TASK -
Copy the data exactly, line for line.

DATA PROVIDED -
● ● ●

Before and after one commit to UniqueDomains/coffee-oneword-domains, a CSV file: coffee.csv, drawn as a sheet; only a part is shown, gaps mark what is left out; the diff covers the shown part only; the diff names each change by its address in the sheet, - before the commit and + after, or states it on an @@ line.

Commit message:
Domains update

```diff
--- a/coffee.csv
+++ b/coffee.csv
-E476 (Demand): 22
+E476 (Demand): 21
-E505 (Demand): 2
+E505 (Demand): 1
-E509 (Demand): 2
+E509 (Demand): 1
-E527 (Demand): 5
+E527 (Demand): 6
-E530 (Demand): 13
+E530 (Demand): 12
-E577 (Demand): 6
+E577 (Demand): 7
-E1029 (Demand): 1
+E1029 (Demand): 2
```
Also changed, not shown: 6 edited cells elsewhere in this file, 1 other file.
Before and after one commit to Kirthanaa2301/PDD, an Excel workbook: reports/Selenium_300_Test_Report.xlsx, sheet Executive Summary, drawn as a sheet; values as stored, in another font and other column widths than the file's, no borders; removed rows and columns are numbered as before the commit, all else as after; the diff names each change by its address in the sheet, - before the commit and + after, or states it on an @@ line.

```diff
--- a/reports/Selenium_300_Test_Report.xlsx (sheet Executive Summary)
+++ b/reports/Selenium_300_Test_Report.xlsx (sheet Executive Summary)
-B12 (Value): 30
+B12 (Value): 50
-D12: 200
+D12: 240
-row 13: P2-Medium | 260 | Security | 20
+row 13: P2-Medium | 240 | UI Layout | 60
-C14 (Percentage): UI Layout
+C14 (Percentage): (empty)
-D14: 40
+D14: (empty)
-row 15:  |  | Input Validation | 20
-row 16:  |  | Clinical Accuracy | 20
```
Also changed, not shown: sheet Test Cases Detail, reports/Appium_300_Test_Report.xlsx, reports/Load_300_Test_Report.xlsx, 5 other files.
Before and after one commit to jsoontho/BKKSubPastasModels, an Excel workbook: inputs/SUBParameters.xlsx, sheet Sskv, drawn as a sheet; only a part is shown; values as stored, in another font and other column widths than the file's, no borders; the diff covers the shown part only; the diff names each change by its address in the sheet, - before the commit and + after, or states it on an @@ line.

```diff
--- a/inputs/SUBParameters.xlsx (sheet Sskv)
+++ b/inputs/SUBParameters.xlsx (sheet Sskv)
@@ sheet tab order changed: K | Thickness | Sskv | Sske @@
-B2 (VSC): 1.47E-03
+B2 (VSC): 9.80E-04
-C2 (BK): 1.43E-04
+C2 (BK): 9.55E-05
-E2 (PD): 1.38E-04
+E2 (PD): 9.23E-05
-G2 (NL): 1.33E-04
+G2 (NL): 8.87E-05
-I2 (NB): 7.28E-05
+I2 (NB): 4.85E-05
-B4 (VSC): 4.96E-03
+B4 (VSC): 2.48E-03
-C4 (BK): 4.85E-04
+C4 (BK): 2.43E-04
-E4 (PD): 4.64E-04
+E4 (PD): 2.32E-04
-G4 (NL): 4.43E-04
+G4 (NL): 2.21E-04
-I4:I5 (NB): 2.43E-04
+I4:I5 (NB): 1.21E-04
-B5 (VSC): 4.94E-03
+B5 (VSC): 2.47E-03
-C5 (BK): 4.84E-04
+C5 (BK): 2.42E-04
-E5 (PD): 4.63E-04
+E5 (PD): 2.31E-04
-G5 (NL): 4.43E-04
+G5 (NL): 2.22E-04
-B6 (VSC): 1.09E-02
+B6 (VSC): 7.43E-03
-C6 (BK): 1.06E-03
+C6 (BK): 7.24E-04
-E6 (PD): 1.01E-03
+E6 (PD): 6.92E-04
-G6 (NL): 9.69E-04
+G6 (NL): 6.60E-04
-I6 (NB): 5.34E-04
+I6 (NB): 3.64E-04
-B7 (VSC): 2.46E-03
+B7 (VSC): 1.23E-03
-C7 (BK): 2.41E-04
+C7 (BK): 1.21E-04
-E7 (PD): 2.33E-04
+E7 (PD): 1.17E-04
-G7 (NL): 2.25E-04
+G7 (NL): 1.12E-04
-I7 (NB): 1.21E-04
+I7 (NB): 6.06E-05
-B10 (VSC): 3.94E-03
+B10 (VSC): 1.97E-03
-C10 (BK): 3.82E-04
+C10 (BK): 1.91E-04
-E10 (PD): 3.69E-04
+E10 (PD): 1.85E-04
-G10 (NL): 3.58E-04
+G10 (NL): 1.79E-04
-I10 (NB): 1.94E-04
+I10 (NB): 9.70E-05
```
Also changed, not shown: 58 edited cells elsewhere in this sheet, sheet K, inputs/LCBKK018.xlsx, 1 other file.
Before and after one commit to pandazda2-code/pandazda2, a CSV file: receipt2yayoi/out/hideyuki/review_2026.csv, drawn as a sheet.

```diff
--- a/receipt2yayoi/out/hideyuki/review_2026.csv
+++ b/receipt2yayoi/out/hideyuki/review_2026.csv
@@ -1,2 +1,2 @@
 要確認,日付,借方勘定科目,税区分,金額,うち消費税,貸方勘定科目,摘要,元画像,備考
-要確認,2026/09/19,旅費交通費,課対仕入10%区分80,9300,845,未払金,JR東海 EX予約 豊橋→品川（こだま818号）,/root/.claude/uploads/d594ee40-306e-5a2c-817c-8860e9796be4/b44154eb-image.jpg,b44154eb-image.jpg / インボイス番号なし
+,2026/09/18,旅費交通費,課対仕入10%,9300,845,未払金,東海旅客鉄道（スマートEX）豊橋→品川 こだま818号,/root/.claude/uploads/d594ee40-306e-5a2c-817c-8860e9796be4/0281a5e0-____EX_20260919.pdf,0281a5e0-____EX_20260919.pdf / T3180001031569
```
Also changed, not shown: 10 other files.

● ● ●

ANSWER BELOW -
Before and after one commit to UniqueDomains/coffee-oneword-domains, a CSV file: coffee.csv, drawn as a sheet; only a part is shown, gaps mark what is left out; the diff covers the shown part only; the diff names each change by its address in the sheet, - before the commit and + after, or states it on an @@ line.

Commit message:
Domains update

```diff
--- a/coffee.csv
+++ b/coffee.csv
-E476 (Demand): 22
+E476 (Demand): 21
-E505 (Demand): 2
+E505 (Demand): 1
-E509 (Demand): 2
+E509 (Demand): 1
-E527 (Demand): 5
+E527 (Demand): 6
-E530 (Demand): 13
+E530 (Demand): 12
-E577 (Demand): 6
+E577 (Demand): 7
-E1029 (Demand): 1
+E1029 (Demand): 2
```
Also changed, not shown: 6 edited cells elsewhere in this file, 1 other file.
Before and after one commit to Kirthanaa2301/PDD, an Excel workbook: reports/Selenium_300_Test_Report.xlsx, sheet Executive Summary, drawn as a sheet; values as stored, in another font and other column widths than the file's, no borders; removed rows and columns are numbered as before the commit, all else as after; the diff names each change by its address in the sheet, - before the commit and + after, or states it on an @@ line.

```diff
--- a/reports/Selenium_300_Test_Report.xlsx (sheet Executive Summary)
+++ b/reports/Selenium_300_Test_Report.xlsx (sheet Executive Summary)
-B12 (Value): 30
+B12 (Value): 50
-D12: 200
+D12: 240
-row 13: P2-Medium | 260 | Security | 20
+row 13: P2-Medium | 240 | UI Layout | 60
-C14 (Percentage): UI Layout
+C14 (Percentage): (empty)
-D14: 40
+D14: (empty)
-row 15:  |  | Input Validation | 20
-row 16:  |  | Clinical Accuracy | 20
```
Also changed, not shown: sheet Test Cases Detail, reports/Appium_300_Test_Report.xlsx, reports/Load_300_Test_Report.xlsx, 5 other files.
Before and after one commit to jsoontho/BKKSubPastasModels, an Excel workbook: inputs/SUBParameters.xlsx, sheet Sskv, drawn as a sheet; only a part is shown; values as stored, in another font and other column widths than the file's, no borders; the diff covers the shown part only; the diff names each change by its address in the sheet, - before the commit and + after, or states it on an @@ line.

```diff
--- a/inputs/SUBParameters.xlsx (sheet Sskv)
+++ b/inputs/SUBParameters.xlsx (sheet Sskv)
@@ sheet tab order changed: K | Thickness | Sskv | Sske @@
-B2 (VSC): 1.47E-03
+B2 (VSC): 9.80E-04
-C2 (BK): 1.43E-04
+C2 (BK): 9.55E-05
-E2 (PD): 1.38E-04
+E2 (PD): 9.23E-05
-G2 (NL): 1.33E-04
+G2 (NL): 8.87E-05
-I2 (NB): 7.28E-05
+I2 (NB): 4.85E-05
-B4 (VSC): 4.96E-03
+B4 (VSC): 2.48E-03
-C4 (BK): 4.85E-04
+C4 (BK): 2.43E-04
-E4 (PD): 4.64E-04
+E4 (PD): 2.32E-04
-G4 (NL): 4.43E-04
+G4 (NL): 2.21E-04
-I4:I5 (NB): 2.43E-04
+I4:I5 (NB): 1.21E-04
-B5 (VSC): 4.94E-03
+B5 (VSC): 2.47E-03
-C5 (BK): 4.84E-04
+C5 (BK): 2.42E-04
-E5 (PD): 4.63E-04
+E5 (PD): 2.31E-04
-G5 (NL): 4.43E-04
+G5 (NL): 2.22E-04
-B6 (VSC): 1.09E-02
+B6 (VSC): 7.43E-03
-C6 (BK): 1.06E-03
+C6 (BK): 7.24E-04
-E6 (PD): 1.01E-03
+E6 (PD): 6.92E-04
-G6 (NL): 9.69E-04
+G6 (NL): 6.60E-04
-I6 (NB): 5.34E-04
+I6 (NB): 3.64E-04
-B7 (VSC): 2.46E-03
+B7 (VSC): 1.23E-03
-C7 (BK): 2.41E-04
+C7 (BK): 1.21E-04
-E7 (PD): 2.33E-04
+E7 (PD): 1.17E-04
-G7 (NL): 2.25E-04
+G7 (NL): 1.12E-04
-I7 (NB): 1.21E-04
+I7 (NB): 6.06E-05
-B10 (VSC): 3.94E-03
+B10 (VSC): 1.97E-03
-C10 (BK): 3.82E-04
+C10 (BK): 1.91E-04
-E10 (PD): 3.69E-04
+E10 (PD): 1.85E-04
-G10 (NL): 3.58E-04
+G10 (NL): 1.79E-04
-I10 (NB): 1.94E-04
+I10 (NB): 9.70E-05
```
Also changed, not shown: 58 edited cells elsewhere in this sheet, sheet K, inputs/LCBKK018.xlsx, 1 other file.
Before and after one commit to pandazda2-code/pandazda2, a CSV file: receipt2yayoi/out/hideyuki/review_2026.csv, drawn as a sheet.

```diff
--- a/receipt2yayoi/out/hideyuki/review_2026.csv
+++ b/receipt2yayoi/out/hideyuki/review_2026.csv
@@ -1,2 +1,2 @@
 要確認,日付,借方勘定科目,税区分,金額,うち消費税,貸方勘定科目,摘要,元画像,備考
-要確認,2026/09/19,旅費交通費,課対仕入10%区分80,9300,845,未払金,JR東海 EX予約 豊橋→品川（こだま818号）,/root/.claude/uploads/d594ee40-306e-5a2c-817c-8860e9796be4/b44154eb-image.jpg,b44154eb-image.jpg / インボイス番号なし
+,2026/09/18,旅費交通費,課対仕入10%,9300,845,未払金,東海旅客鉄道（スマートEX）豊橋→品川 こだま818号,/root/.claude/uploads/d594ee40-306e-5a2c-817c-8860e9796be4/0281a5e0-____EX_20260919.pdf,0281a5e0-____EX_20260919.pdf / T3180001031569
```
Also changed, not shown: 10 other files.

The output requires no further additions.